» WORK TO BE COMPLETED: Below are the records. Gather each line that holds "Produção".

(Items from a data source)
..............................
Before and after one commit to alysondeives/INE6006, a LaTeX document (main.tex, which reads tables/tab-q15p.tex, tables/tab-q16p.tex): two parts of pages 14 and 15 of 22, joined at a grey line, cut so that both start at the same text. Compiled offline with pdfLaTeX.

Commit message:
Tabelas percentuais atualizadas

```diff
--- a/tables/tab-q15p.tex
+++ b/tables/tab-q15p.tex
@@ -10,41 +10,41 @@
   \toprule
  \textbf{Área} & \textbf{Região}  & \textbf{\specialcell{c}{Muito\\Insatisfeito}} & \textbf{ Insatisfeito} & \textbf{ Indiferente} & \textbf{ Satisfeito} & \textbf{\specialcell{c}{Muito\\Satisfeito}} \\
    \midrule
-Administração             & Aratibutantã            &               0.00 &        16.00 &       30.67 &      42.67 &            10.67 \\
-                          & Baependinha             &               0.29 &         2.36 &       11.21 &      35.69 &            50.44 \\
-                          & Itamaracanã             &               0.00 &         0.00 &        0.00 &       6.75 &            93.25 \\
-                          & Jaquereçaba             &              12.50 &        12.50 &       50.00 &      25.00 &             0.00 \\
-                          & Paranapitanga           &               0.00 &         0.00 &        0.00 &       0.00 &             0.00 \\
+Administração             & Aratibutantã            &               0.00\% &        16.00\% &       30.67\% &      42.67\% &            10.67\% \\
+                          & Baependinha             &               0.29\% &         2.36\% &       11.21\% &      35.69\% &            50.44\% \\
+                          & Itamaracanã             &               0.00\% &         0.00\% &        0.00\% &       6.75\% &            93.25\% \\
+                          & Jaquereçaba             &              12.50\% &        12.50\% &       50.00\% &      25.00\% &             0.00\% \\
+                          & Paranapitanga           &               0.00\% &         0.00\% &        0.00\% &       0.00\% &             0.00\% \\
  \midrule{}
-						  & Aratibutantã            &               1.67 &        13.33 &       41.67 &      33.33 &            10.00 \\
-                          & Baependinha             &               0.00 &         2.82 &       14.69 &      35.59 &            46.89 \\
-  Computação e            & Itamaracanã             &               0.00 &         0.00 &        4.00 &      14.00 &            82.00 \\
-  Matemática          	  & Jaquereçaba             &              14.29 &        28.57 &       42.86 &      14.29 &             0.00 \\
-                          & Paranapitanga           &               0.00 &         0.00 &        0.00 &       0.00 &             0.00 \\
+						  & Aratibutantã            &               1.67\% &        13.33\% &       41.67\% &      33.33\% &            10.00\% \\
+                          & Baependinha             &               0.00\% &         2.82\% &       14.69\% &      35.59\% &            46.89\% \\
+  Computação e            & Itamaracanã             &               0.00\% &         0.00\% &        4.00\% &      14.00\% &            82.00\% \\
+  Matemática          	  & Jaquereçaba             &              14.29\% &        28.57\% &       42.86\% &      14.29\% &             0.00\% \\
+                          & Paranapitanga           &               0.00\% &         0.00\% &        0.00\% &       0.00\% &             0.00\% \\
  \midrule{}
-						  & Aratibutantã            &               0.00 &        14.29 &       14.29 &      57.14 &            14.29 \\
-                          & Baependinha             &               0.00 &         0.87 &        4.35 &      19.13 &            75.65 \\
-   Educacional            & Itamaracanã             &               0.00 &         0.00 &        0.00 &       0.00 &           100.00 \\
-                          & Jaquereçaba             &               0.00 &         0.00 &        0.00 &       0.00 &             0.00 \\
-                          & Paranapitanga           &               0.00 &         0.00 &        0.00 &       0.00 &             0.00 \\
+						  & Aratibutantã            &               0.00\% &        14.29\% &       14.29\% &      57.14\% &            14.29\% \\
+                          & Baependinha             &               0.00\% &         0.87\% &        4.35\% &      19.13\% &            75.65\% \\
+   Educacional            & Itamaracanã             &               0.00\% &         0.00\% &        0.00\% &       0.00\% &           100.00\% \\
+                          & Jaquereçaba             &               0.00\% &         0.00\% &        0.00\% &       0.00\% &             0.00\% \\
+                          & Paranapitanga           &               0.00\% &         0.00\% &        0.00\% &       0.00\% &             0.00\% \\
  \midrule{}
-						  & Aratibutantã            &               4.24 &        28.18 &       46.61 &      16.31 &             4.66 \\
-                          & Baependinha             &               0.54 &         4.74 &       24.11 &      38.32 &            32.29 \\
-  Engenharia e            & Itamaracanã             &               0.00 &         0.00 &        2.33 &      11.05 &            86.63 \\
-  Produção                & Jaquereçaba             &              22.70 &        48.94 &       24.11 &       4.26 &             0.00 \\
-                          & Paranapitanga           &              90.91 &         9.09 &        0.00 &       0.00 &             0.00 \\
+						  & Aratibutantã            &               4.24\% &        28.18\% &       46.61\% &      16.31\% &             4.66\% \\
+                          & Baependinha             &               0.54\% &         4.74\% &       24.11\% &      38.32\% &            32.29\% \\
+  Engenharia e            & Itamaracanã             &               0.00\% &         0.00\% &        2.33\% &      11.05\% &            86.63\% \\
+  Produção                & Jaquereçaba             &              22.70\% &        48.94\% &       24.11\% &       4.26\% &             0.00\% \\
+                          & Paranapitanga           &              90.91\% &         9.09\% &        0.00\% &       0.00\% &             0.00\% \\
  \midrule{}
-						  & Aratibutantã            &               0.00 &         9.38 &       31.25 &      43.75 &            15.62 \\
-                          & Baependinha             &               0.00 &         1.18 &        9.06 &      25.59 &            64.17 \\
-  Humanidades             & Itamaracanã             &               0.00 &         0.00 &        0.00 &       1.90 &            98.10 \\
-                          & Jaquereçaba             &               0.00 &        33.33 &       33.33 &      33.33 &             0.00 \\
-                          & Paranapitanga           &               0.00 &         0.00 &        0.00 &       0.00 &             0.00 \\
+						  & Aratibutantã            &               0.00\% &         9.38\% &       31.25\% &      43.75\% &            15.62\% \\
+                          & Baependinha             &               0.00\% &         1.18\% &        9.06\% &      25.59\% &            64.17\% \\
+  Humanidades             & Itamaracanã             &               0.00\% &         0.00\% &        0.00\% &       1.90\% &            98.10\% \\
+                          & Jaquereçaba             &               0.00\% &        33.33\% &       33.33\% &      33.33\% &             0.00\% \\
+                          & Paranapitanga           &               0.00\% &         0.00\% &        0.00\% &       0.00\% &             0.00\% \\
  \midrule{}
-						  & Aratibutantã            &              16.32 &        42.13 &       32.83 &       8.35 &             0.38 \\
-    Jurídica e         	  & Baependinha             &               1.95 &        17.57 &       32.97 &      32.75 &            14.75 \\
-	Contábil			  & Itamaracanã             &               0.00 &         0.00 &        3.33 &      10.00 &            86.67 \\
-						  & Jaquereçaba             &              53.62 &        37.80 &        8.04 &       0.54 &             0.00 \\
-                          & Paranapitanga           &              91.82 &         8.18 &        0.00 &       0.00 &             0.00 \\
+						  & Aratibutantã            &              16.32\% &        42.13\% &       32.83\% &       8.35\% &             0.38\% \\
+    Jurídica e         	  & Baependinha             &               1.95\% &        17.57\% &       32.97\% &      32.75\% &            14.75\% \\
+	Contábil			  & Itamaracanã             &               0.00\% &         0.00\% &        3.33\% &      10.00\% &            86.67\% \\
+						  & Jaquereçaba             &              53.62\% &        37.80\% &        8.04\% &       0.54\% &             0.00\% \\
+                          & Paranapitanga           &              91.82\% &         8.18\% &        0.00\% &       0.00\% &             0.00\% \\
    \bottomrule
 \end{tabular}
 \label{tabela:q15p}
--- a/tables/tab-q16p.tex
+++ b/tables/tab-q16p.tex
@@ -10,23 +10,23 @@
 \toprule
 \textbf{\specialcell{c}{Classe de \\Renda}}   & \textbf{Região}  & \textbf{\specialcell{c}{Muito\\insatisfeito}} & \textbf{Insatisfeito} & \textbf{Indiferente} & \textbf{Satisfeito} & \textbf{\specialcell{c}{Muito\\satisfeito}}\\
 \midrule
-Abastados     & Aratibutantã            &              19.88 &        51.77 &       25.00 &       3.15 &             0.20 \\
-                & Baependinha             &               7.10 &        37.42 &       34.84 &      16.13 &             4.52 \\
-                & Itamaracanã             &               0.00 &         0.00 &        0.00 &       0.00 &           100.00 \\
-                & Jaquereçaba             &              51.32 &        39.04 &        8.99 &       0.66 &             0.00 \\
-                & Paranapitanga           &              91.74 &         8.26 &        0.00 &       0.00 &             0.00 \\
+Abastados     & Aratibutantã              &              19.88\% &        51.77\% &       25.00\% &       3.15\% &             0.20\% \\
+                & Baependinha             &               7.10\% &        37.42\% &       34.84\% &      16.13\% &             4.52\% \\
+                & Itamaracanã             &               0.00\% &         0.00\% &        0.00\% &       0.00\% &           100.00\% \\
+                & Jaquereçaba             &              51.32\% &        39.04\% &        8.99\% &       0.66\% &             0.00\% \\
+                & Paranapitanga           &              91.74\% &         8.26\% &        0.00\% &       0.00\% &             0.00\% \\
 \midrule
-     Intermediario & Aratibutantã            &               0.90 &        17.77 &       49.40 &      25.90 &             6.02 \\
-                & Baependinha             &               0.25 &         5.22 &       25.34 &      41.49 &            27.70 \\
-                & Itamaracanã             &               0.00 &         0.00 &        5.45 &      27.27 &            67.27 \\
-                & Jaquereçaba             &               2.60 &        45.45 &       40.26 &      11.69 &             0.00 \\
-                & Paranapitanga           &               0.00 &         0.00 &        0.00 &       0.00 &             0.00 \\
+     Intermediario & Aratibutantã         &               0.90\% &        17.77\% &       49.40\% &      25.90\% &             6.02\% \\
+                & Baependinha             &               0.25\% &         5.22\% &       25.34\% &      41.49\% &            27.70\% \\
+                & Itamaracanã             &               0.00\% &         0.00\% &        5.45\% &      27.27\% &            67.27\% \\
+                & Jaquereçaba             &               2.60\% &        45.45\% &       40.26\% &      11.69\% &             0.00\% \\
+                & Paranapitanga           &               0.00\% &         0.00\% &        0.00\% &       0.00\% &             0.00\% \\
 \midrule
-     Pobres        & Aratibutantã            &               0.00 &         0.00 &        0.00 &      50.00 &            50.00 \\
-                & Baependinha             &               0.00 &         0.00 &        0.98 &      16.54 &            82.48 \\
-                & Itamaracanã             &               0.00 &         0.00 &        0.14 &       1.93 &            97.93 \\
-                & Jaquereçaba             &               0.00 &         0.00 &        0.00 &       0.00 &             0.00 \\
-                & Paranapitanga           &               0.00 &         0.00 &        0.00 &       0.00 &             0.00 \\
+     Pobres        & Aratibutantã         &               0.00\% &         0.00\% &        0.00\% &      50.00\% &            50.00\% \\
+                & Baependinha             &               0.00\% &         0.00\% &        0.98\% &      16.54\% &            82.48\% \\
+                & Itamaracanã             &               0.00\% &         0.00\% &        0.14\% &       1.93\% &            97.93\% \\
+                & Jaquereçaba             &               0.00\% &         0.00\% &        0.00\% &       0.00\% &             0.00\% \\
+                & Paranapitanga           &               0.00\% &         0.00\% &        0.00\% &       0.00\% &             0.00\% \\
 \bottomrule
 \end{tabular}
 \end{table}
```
..............................
» ANSWER TO THIS PROBLEM:
-  Produção                & Jaquereçaba             &              22.70 &        48.94 &       24.11 &       4.26 &             0.00 \\
+  Produção                & Jaquereçaba             &              22.70\% &        48.94\% &       24.11\% &       4.26\% &             0.00\% \\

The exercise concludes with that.